# Data for the task
+-------+

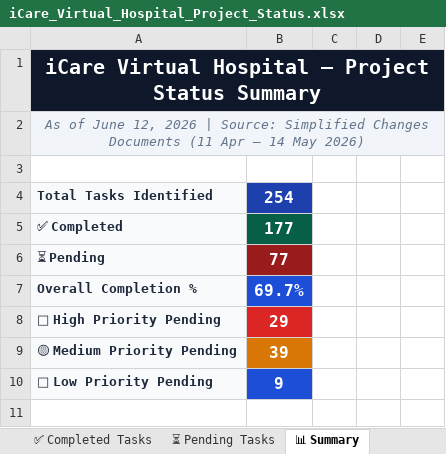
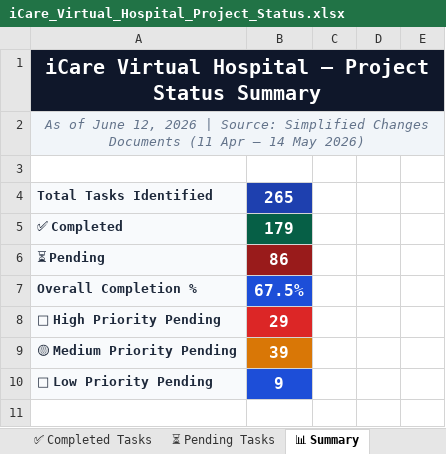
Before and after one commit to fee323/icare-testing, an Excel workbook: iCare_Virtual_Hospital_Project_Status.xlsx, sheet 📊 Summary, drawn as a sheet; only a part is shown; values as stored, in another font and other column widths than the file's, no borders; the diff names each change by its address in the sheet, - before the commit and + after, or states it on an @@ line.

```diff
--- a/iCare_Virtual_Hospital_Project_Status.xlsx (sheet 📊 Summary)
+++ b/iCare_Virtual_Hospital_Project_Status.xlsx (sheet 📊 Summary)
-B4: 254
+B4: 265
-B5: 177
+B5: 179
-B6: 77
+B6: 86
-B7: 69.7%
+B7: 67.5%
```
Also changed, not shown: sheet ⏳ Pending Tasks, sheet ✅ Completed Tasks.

+-------+

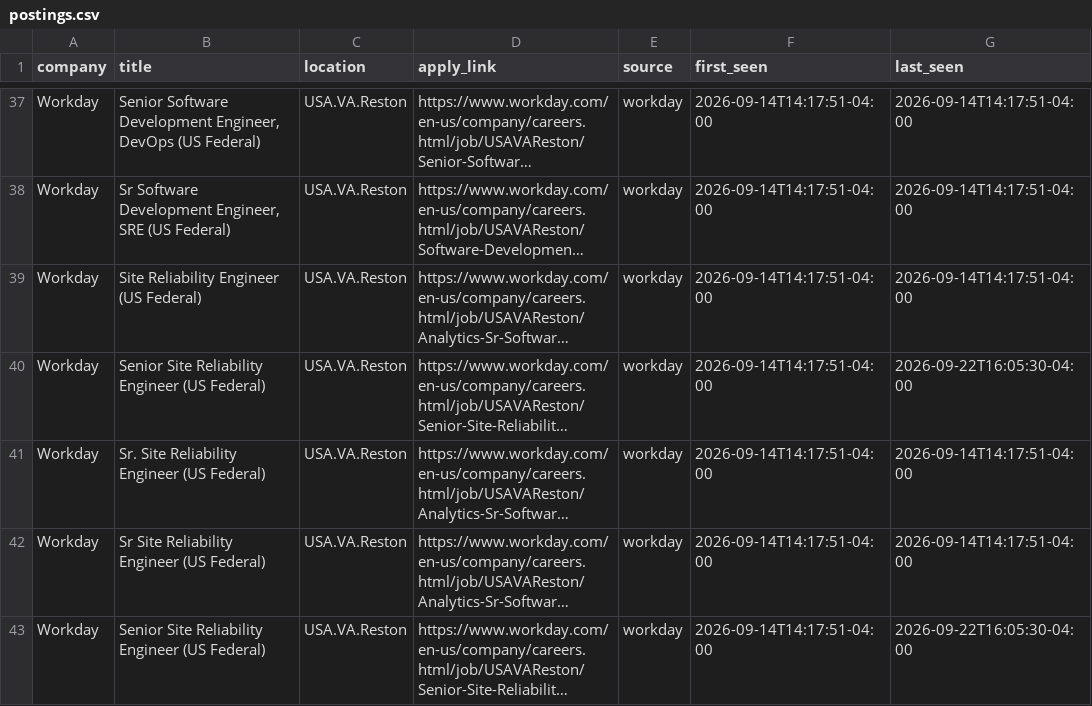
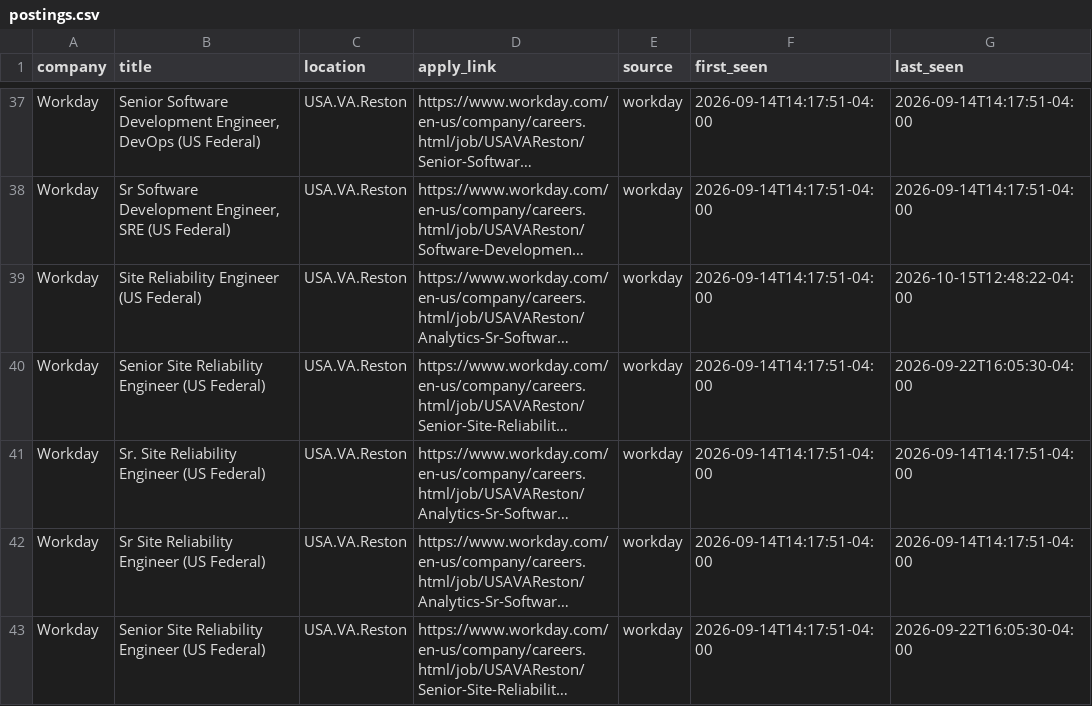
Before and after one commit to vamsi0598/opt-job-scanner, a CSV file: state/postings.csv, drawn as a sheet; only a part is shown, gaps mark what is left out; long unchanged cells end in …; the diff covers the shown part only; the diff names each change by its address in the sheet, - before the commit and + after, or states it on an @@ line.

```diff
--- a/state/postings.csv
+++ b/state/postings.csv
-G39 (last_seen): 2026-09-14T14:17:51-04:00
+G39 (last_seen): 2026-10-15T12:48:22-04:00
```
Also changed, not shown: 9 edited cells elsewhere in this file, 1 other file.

+-------+

In the records above, how many lines contain the word "after"? Say only the number.

2